Fitzpatrick began his career when he was appointed research director for the Royal Commission into the Tree Fruit Industry of British Columbia and worked in the industry until he pursued post-graduate studies at the University of Maryland and Columbia University. He later embarked on a journey as a successful entrepreneur, founding businesses in the aerospace, oil and gas, and mining industries across North America.
In the 1980s, he returned to the Okanagan to promote value-added agriculture, founding Cedar Creek Estate Winery and pioneering the planting of vinifera grapes in the region for the production of high-quality wine. He served in the Senate of Canada, representing Okanagan-Similkameen from 1998 to 2008 and in 2009 he was awarded the Order of BC.
“This incredibly generous gift is further evidence of Ross and Linda’s devotion to this community. It will transform our campus and provide much-needed study and collaboration space,” says UBC Deputy-Vice Chancellor and Principal of the Okanagan campus Deborah Buszard. “The Fitzpatrick family’s impact in this region is already immense and this gift will inspire and support future generations of UBC students. Fitz Hall is the perfect embodiment of their legacy in the Okanagan.”
Included in Fitzpatrick’s donation is an additional $250,000 to create the Ross and Linda Fitzpatrick Centennial Scholars Endowment fund. Awards from this endowment will support incoming students who demonstrate academic excellence, leadership and financial need. Special emphasis will be placed on students from the South Okanagan and, through the UBC Blue and Gold Campaign for Students, the Fitzpatricks’ gift to the endowment will be matched by the university.
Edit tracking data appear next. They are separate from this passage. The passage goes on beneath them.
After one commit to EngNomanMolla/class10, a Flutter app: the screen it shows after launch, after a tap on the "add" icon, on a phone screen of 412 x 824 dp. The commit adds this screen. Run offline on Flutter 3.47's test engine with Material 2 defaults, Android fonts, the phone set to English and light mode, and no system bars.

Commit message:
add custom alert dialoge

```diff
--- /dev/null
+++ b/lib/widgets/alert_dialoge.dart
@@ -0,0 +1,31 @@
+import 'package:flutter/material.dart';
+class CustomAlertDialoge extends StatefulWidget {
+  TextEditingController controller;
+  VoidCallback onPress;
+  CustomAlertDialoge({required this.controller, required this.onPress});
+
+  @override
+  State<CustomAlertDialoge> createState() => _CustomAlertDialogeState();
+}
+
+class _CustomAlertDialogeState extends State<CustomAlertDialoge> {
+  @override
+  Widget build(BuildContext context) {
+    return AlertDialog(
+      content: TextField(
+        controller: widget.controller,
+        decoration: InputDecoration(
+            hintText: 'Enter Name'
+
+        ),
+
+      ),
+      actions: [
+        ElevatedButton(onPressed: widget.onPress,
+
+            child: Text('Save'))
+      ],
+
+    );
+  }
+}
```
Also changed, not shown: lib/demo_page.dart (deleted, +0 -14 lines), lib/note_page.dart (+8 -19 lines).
“I was able to get my education thanks to bursaries and scholarships like the one we’re creating today,” says Fitzpatrick. “I can’t think of a more fulfilling pursuit than to offer the opportunity of a university education to those who may otherwise not have the financial means.”